----- EXCERPTED DATA

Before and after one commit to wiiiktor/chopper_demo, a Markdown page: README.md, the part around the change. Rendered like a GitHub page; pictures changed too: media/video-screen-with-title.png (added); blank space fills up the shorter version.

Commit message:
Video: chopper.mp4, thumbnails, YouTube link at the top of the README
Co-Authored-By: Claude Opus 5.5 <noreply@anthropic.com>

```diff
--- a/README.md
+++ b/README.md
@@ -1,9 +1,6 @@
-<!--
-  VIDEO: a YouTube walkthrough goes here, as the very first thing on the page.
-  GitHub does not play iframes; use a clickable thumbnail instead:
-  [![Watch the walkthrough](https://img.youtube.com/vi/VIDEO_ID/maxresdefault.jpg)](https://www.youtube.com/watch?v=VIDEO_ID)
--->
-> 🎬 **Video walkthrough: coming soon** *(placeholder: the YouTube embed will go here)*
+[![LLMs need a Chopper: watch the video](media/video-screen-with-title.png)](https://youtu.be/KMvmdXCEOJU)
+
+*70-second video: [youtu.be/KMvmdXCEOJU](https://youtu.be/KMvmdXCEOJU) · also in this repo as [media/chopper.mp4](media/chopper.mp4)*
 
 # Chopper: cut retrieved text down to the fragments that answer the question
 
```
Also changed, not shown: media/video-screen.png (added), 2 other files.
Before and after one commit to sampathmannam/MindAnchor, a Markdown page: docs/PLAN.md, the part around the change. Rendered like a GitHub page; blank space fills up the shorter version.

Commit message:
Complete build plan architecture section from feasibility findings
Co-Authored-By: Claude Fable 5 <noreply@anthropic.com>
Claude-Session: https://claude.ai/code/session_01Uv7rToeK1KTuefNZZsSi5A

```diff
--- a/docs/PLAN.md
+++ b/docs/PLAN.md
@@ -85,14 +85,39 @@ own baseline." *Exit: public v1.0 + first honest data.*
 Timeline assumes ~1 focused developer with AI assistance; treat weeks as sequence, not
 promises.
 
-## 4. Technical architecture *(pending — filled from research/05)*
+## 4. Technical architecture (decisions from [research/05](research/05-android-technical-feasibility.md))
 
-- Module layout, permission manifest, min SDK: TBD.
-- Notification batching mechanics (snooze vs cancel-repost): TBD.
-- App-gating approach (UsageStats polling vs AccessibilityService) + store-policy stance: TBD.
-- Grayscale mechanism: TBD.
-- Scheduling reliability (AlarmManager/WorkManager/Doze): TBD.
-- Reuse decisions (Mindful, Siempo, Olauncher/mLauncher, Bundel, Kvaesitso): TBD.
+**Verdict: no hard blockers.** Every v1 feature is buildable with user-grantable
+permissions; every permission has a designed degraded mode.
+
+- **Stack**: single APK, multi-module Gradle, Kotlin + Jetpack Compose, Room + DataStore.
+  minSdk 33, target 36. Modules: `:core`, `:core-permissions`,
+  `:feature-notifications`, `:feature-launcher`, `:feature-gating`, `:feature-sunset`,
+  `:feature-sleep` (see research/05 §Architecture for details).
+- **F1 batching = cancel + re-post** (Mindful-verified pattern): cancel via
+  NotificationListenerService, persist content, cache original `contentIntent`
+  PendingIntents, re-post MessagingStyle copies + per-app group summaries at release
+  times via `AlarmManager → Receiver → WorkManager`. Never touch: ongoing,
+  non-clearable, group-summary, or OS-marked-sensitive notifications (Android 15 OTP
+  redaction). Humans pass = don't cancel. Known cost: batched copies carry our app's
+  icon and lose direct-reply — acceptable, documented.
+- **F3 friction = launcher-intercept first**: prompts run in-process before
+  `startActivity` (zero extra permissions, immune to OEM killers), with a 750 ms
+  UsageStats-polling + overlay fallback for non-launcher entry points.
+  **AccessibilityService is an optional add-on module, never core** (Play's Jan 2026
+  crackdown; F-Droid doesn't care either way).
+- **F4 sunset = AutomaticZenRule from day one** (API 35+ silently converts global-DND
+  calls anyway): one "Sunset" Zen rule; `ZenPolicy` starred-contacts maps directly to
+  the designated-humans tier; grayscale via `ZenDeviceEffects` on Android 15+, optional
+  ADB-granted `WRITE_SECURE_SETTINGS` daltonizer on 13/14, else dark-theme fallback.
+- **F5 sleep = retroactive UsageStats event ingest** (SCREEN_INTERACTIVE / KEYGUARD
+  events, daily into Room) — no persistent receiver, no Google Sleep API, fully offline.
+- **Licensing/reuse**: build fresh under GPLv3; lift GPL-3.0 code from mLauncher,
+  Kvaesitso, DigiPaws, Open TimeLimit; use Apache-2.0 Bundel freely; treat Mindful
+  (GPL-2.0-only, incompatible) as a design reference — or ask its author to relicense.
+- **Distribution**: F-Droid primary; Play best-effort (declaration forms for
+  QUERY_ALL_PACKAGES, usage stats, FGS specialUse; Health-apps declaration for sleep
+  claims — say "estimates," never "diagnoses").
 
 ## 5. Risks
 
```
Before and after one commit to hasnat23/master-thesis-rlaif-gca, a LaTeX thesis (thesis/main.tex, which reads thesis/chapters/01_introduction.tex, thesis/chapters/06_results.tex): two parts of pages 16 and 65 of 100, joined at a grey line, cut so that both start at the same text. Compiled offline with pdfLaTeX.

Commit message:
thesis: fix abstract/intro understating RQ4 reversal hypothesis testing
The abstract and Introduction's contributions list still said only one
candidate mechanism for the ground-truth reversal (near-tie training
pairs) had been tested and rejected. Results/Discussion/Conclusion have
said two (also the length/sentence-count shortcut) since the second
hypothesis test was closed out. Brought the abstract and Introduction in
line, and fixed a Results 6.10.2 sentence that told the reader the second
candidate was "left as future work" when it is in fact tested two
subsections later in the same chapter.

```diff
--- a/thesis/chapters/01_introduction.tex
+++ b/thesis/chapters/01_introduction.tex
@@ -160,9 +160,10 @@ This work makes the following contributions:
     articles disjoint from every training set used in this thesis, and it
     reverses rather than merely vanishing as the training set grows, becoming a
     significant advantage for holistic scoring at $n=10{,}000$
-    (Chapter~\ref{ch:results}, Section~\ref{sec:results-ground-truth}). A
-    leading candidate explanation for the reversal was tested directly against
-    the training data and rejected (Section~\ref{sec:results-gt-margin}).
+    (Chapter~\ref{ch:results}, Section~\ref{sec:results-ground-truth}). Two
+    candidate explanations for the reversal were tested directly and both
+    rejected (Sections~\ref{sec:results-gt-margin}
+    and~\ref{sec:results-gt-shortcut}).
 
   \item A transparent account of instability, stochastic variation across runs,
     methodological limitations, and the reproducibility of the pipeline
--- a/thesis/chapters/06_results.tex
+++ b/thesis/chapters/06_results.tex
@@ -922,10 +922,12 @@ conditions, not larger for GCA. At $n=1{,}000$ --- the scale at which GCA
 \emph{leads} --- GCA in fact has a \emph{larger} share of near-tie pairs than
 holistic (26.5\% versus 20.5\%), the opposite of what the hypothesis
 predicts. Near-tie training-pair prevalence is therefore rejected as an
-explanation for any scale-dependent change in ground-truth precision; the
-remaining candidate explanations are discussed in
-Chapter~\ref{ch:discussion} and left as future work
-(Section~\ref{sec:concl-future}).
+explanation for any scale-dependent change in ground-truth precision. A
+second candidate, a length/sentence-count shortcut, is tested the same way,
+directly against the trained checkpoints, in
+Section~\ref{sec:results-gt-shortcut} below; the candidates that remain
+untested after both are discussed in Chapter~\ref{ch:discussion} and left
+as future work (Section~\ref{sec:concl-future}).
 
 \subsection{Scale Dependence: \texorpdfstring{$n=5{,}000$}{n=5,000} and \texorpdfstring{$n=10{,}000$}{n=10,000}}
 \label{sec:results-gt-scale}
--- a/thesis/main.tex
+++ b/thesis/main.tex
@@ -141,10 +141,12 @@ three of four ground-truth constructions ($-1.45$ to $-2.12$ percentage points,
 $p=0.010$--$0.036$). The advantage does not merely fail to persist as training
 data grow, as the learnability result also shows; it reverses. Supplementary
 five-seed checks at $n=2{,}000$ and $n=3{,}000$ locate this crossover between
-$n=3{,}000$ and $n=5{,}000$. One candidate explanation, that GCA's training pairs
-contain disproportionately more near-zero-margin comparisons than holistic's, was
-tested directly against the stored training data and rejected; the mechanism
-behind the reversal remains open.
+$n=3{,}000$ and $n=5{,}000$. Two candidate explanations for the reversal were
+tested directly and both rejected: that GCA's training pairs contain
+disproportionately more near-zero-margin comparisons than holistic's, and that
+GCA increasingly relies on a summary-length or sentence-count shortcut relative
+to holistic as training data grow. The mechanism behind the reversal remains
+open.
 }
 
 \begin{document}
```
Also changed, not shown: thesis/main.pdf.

----------

- _INSTRUCTIONS FOR THE TASK_
All lines above that contain the word "reversal" are to be copied.

- _EXERCISE OUTPUT_
thesis: fix abstract/intro understating RQ4 reversal hypothesis testing
candidate mechanism for the ground-truth reversal (near-tie training
-    leading candidate explanation for the reversal was tested directly against
+    candidate explanations for the reversal were tested directly and both
-behind the reversal remains open.
+$n=3{,}000$ and $n=5{,}000$. Two candidate explanations for the reversal were
+to holistic as training data grow. The mechanism behind the reversal remains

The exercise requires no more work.